**DIRECTIONS FOR THIS TASK:**
In the copy, leave out the pictures and repeat all records exactly.

(MATERIAL PROVIDED begins)

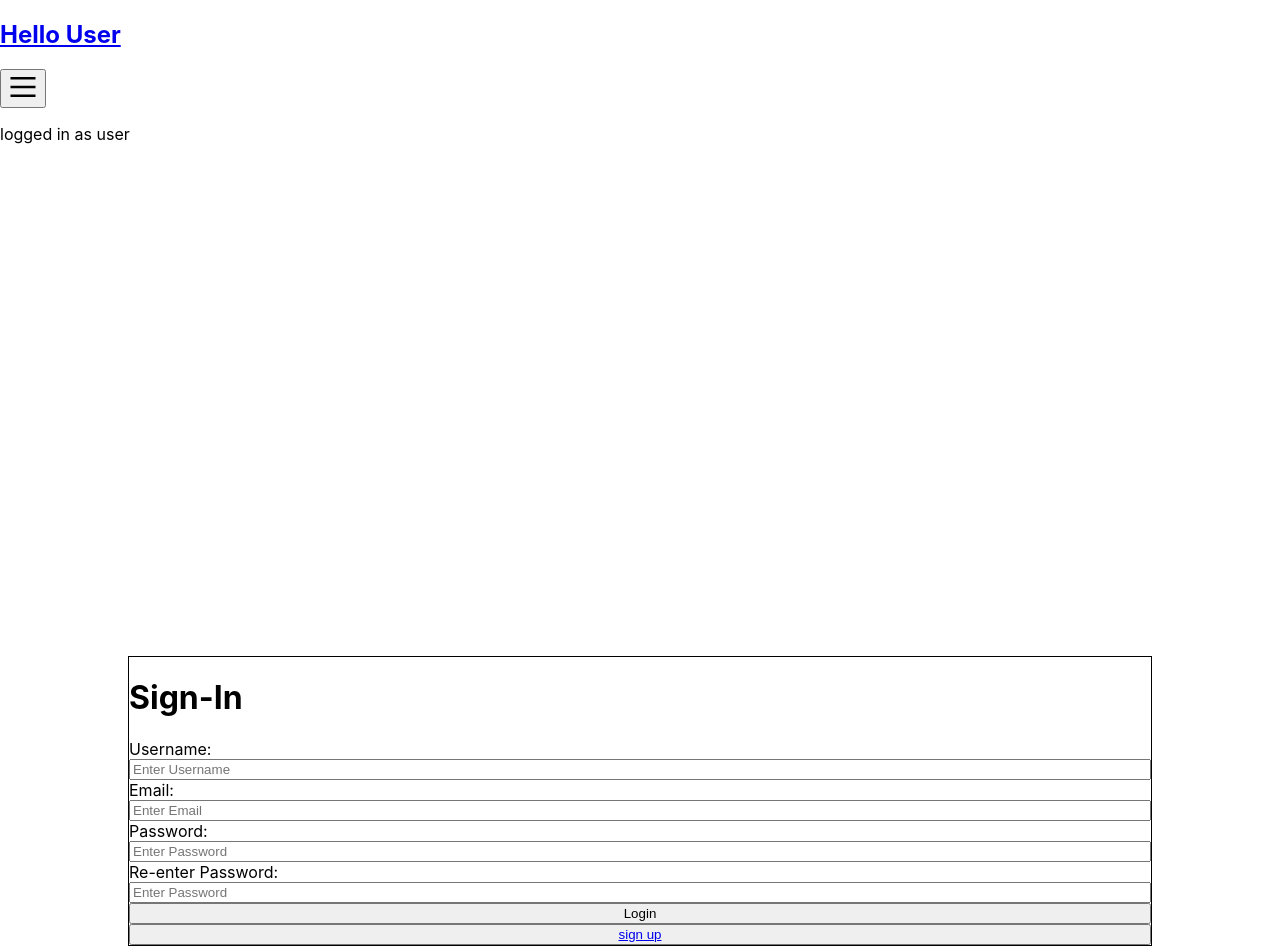
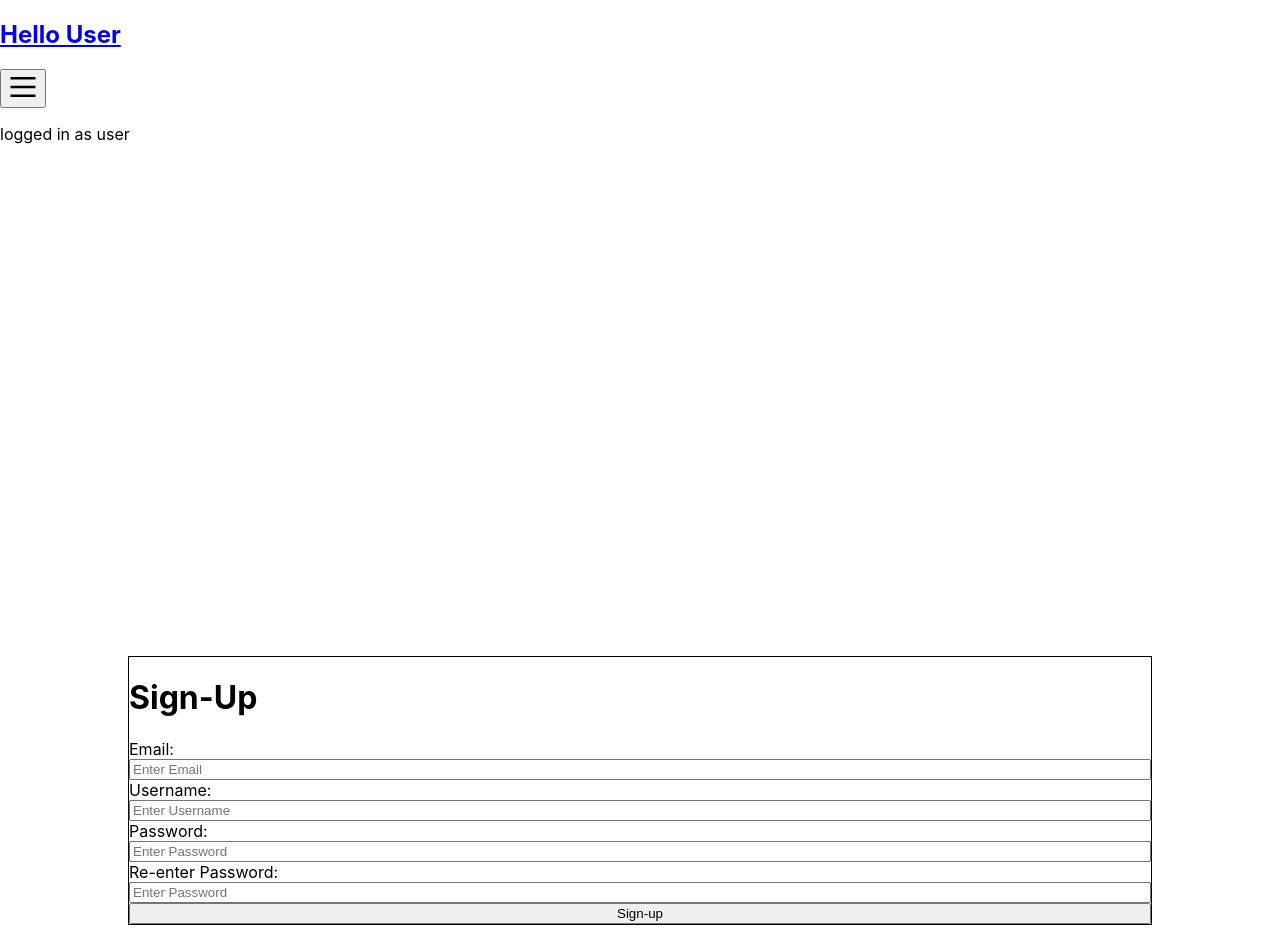
Before and after one commit to fcondori1/front-my-gifts, a React (Create React App) app: page /signup in a window 1280 px wide. After the commit the page ends 925 px from the top, so only its background shows below. Built offline with nearby package versions, Linux system fonts and the light colour scheme.

Commit message:
update login and signup

```diff
--- a/src/components/Login/Login.js
+++ b/src/components/Login/Login.js
@@ -7,13 +7,9 @@ function Login(props) {
 			<>
 				<form className={styles.container}>
 					<h1>Sign-In</h1>
-					<label>Username:</label>
-					<input type='text' placeholder='Enter Username' />
 					<label>Email:</label>
 					<input type='text' placeholder='Enter Email' />
 					<label>Password:</label>
-					<input type='text' placeholder='Enter Password' />
-					<label>Re-enter Password:</label>
 					<input type='text' placeholder='Enter Password' />
 					<button type='submit'>Login</button>
 					<button type='submit'>
--- a/src/components/Signup/Signup.js
+++ b/src/components/Signup/Signup.js
@@ -6,19 +6,16 @@ function Signup(props) {
 	return (
 		<>
 			<form className={styles.container}>
-				<h1>Sign-In</h1>
+				<h1>Sign-Up</h1>
+				<label>Email:</label>
+				<input type='text' placeholder='Enter Email' />
 				<label>Username:</label>
 				<input type='text' placeholder='Enter Username' />
-				<label>Email:</label>
-				<input type='text' placeholder='Enter Email' />
 				<label>Password:</label>
 				<input type='text' placeholder='Enter Password' />
 				<label>Re-enter Password:</label>
 				<input type='text' placeholder='Enter Password' />
-				<button type='submit'>Login</button>
-				<button type='submit'>
-					<Link to='/signup'>sign up</Link>
-				</button>
+				<button type='submit'>Sign-up</button>
 			</form>
 		</>
 	);
```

(MATERIAL PROVIDED ends)

**OUTPUT:**
Before and after one commit to fcondori1/front-my-gifts, a React (Create React App) app: page /signup in a window 1280 px wide. After the commit the page ends 925 px from the top, so only its background shows below. Built offline with nearby package versions, Linux system fonts and the light colour scheme.

Commit message:
update login and signup

```diff
--- a/src/components/Login/Login.js
+++ b/src/components/Login/Login.js
@@ -7,13 +7,9 @@ function Login(props) {
 			<>
 				<form className={styles.container}>
 					<h1>Sign-In</h1>
-					<label>Username:</label>
-					<input type='text' placeholder='Enter Username' />
 					<label>Email:</label>
 					<input type='text' placeholder='Enter Email' />
 					<label>Password:</label>
-					<input type='text' placeholder='Enter Password' />
-					<label>Re-enter Password:</label>
 					<input type='text' placeholder='Enter Password' />
 					<button type='submit'>Login</button>
 					<button type='submit'>
--- a/src/components/Signup/Signup.js
+++ b/src/components/Signup/Signup.js
@@ -6,19 +6,16 @@ function Signup(props) {
 	return (
 		<>
 			<form className={styles.container}>
-				<h1>Sign-In</h1>
+				<h1>Sign-Up</h1>
+				<label>Email:</label>
+				<input type='text' placeholder='Enter Email' />
 				<label>Username:</label>
 				<input type='text' placeholder='Enter Username' />
-				<label>Email:</label>
-				<input type='text' placeholder='Enter Email' />
 				<label>Password:</label>
 				<input type='text' placeholder='Enter Password' />
 				<label>Re-enter Password:</label>
 				<input type='text' placeholder='Enter Password' />
-				<button type='submit'>Login</button>
-				<button type='submit'>
-					<Link to='/signup'>sign up</Link>
-				</button>
+				<button type='submit'>Sign-up</button>
 			</form>
 		</>
 	);
```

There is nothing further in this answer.